What the task requires: Gather, from the listing beneath this task, every line holding the string "after".

Records:
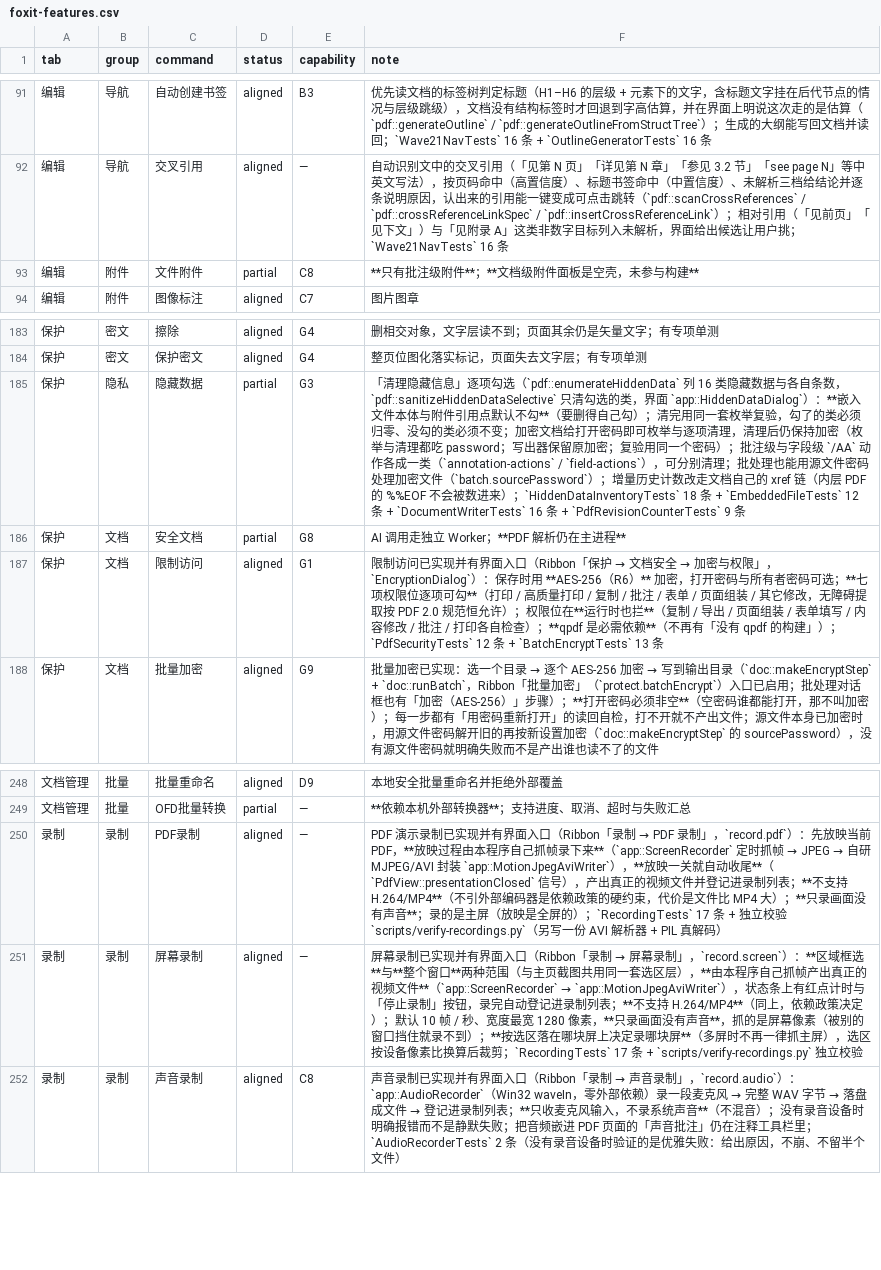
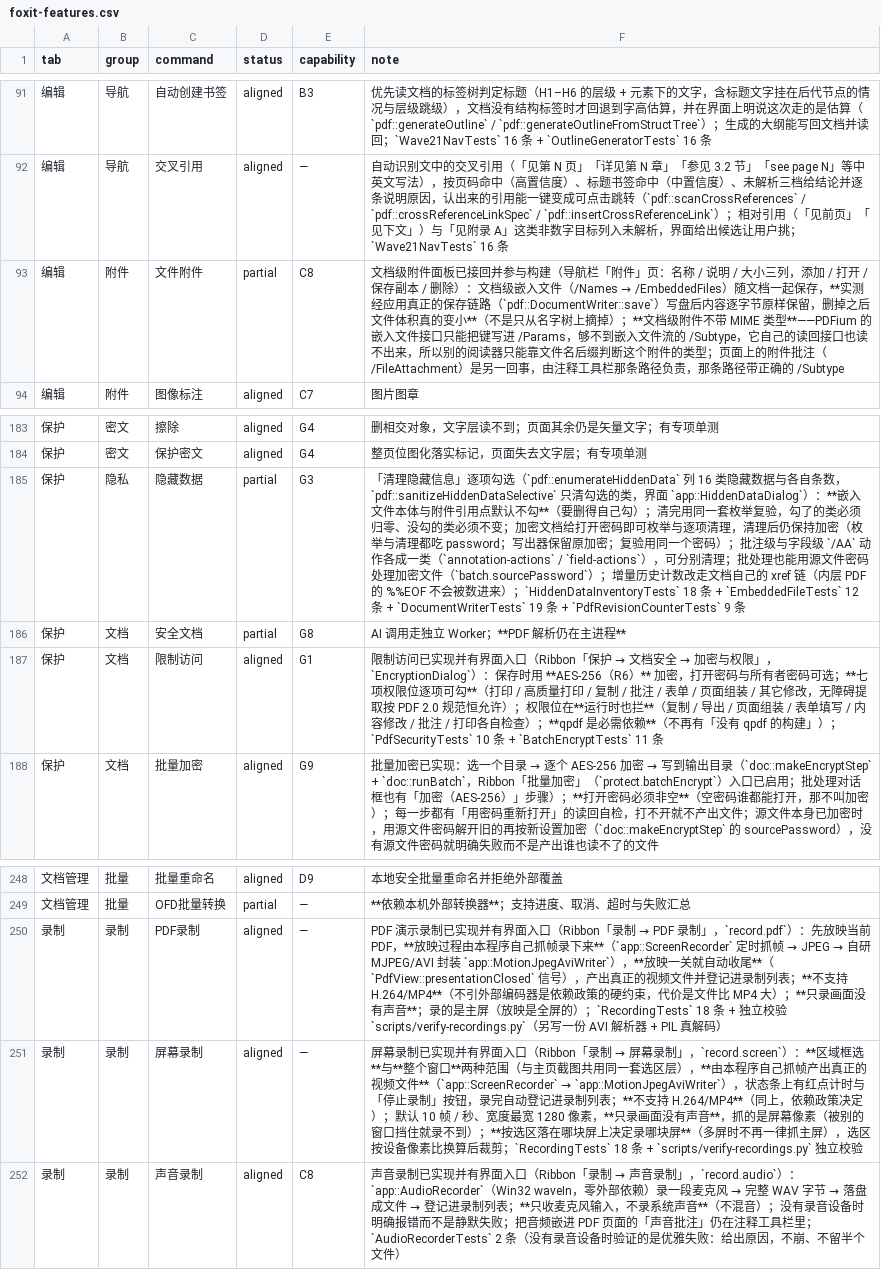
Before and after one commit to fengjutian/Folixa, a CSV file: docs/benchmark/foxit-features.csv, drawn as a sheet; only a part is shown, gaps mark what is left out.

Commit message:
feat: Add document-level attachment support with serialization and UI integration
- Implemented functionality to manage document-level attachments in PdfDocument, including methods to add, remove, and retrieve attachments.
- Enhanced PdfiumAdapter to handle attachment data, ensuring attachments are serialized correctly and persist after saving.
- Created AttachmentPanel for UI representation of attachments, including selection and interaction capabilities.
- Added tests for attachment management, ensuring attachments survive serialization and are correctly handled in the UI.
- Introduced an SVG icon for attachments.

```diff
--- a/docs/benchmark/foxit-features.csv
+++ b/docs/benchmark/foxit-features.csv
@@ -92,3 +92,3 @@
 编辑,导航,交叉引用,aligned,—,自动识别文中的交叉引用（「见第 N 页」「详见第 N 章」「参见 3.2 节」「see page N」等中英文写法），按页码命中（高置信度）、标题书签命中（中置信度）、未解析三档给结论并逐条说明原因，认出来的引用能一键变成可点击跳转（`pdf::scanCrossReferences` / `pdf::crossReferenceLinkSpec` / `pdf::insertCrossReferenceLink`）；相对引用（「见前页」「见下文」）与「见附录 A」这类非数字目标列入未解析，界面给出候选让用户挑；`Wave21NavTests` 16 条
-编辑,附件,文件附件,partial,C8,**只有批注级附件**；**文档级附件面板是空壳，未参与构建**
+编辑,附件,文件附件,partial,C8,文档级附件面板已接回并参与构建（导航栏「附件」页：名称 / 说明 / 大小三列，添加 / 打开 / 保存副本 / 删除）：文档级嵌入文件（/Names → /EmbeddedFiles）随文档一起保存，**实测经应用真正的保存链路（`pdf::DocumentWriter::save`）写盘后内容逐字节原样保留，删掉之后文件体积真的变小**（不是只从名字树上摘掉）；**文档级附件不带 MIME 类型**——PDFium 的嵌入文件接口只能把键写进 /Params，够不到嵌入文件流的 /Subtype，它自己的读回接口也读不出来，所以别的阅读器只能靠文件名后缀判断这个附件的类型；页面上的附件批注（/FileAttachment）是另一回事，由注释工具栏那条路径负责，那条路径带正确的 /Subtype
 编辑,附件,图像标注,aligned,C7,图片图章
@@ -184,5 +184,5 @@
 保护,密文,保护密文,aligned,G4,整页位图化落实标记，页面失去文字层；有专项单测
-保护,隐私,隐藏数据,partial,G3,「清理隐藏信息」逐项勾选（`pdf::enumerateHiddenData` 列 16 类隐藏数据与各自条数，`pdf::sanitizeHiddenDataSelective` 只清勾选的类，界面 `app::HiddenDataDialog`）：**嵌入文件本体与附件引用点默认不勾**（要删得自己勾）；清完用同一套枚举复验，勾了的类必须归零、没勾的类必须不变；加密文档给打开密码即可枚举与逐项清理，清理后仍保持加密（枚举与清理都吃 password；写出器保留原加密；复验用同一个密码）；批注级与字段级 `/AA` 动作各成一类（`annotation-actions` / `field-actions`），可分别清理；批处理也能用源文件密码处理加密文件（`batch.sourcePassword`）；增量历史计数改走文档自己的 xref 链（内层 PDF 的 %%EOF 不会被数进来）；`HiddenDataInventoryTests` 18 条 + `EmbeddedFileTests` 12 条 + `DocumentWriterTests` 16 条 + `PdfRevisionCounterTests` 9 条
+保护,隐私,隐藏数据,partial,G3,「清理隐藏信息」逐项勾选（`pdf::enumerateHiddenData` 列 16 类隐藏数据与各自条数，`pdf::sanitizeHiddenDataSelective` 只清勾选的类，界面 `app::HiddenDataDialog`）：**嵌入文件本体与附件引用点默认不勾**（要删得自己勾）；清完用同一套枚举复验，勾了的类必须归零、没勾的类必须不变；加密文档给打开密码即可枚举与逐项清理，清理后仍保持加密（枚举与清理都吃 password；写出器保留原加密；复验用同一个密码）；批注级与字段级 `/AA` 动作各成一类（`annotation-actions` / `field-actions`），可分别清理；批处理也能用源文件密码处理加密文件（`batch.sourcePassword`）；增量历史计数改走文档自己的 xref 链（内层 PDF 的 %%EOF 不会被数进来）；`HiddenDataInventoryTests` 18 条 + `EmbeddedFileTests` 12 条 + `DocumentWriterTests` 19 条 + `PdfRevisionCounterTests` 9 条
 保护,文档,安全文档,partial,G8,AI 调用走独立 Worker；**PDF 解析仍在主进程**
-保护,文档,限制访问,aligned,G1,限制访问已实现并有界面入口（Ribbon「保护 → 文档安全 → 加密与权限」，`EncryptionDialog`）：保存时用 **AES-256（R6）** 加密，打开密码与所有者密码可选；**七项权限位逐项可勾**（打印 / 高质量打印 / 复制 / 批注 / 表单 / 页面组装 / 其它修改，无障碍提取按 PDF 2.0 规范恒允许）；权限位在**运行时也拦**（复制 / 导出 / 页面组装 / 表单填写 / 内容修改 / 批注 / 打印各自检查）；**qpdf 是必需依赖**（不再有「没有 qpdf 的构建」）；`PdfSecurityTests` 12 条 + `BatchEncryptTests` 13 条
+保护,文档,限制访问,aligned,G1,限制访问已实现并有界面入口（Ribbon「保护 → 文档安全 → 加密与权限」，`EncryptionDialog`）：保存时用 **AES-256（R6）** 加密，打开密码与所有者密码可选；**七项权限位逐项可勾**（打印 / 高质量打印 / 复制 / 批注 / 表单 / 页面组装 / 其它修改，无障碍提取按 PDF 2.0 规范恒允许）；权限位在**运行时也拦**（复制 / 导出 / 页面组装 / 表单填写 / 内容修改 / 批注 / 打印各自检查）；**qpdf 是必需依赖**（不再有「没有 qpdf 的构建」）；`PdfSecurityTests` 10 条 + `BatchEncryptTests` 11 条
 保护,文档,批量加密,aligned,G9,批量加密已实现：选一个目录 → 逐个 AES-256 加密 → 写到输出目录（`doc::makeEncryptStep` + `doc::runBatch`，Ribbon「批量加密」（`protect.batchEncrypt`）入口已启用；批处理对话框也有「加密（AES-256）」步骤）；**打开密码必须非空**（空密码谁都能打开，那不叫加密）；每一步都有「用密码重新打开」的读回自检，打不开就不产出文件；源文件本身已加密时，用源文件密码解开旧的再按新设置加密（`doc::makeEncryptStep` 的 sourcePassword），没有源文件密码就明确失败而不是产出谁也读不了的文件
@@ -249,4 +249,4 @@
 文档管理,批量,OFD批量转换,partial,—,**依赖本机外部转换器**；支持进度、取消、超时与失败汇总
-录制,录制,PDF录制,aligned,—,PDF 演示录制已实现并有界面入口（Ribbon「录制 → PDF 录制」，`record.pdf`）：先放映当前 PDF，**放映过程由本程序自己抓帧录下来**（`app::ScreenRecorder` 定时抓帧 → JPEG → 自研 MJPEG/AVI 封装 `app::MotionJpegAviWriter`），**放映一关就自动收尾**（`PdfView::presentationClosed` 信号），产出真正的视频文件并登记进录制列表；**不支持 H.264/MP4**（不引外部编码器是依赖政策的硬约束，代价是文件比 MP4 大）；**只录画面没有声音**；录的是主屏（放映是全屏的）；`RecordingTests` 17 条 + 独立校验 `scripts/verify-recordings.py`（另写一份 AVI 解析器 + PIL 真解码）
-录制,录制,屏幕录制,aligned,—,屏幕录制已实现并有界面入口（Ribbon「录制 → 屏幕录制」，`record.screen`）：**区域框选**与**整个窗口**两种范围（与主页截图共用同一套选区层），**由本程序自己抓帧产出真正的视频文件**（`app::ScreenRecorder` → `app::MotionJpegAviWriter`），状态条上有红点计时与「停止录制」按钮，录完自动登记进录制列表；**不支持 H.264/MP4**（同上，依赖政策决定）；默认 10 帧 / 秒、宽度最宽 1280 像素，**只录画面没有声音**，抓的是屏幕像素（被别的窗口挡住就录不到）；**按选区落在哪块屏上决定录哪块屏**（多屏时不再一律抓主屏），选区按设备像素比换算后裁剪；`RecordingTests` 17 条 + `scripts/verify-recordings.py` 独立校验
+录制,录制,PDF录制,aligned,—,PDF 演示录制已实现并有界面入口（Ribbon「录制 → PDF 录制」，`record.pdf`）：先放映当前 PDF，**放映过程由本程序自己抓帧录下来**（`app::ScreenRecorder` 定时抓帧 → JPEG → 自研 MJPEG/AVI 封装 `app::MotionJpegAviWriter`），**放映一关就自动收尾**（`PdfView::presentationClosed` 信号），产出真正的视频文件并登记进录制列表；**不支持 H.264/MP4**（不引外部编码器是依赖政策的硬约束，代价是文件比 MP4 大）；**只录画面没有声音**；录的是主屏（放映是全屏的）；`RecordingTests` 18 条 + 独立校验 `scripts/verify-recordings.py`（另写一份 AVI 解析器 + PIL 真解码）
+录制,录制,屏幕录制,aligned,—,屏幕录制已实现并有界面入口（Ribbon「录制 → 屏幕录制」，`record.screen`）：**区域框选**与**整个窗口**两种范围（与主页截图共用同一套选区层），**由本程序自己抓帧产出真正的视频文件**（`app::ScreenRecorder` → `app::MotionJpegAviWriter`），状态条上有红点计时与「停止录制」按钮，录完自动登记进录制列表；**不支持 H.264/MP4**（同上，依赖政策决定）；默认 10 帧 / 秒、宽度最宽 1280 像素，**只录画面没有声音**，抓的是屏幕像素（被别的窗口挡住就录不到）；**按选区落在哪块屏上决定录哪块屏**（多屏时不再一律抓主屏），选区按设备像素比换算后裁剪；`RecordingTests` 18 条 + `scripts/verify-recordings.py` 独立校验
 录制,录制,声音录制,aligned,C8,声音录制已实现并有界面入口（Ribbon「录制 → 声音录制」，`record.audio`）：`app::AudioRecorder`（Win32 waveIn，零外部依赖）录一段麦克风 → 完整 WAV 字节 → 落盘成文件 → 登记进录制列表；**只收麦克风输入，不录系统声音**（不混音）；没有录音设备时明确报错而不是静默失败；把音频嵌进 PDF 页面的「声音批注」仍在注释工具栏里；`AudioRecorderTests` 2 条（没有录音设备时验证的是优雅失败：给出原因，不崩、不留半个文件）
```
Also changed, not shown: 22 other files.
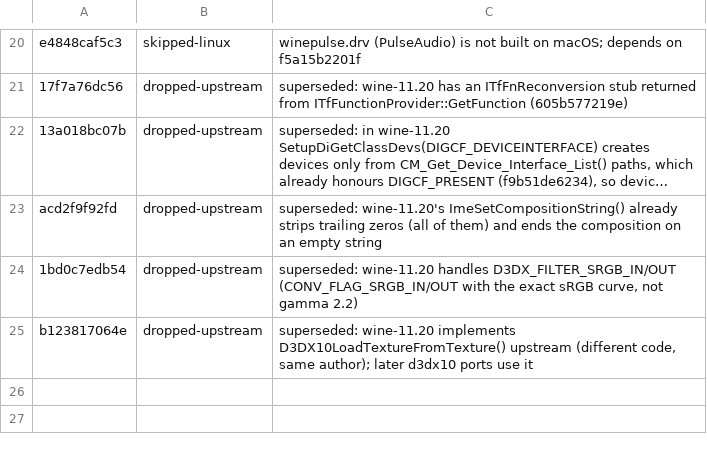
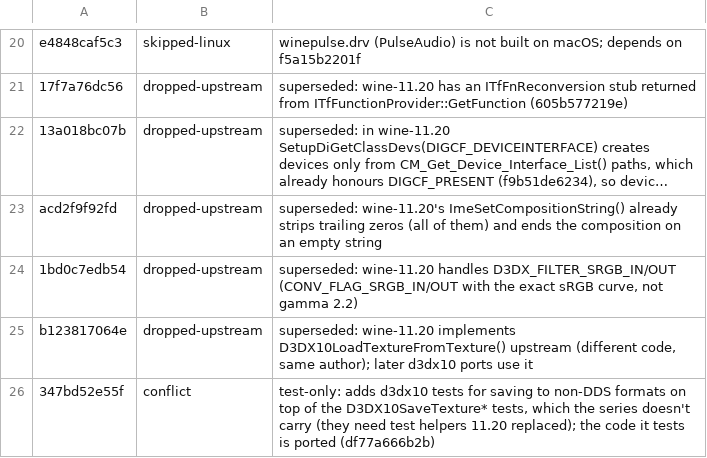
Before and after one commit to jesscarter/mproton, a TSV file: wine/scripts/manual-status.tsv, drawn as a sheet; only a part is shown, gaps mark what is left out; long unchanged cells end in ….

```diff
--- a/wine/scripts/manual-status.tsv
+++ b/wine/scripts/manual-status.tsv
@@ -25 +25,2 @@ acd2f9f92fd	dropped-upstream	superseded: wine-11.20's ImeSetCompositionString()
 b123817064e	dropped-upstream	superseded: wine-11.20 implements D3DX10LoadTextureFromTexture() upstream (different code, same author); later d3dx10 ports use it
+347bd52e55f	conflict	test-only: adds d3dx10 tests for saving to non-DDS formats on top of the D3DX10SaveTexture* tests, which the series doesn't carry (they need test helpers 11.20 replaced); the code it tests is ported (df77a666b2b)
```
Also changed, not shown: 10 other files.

Expected answer:
Before and after one commit to fengjutian/Folixa, a CSV file: docs/benchmark/foxit-features.csv, drawn as a sheet; only a part is shown, gaps mark what is left out.
- Enhanced PdfiumAdapter to handle attachment data, ensuring attachments are serialized correctly and persist after saving.
Before and after one commit to jesscarter/mproton, a TSV file: wine/scripts/manual-status.tsv, drawn as a sheet; only a part is shown, gaps mark what is left out; long unchanged cells end in ….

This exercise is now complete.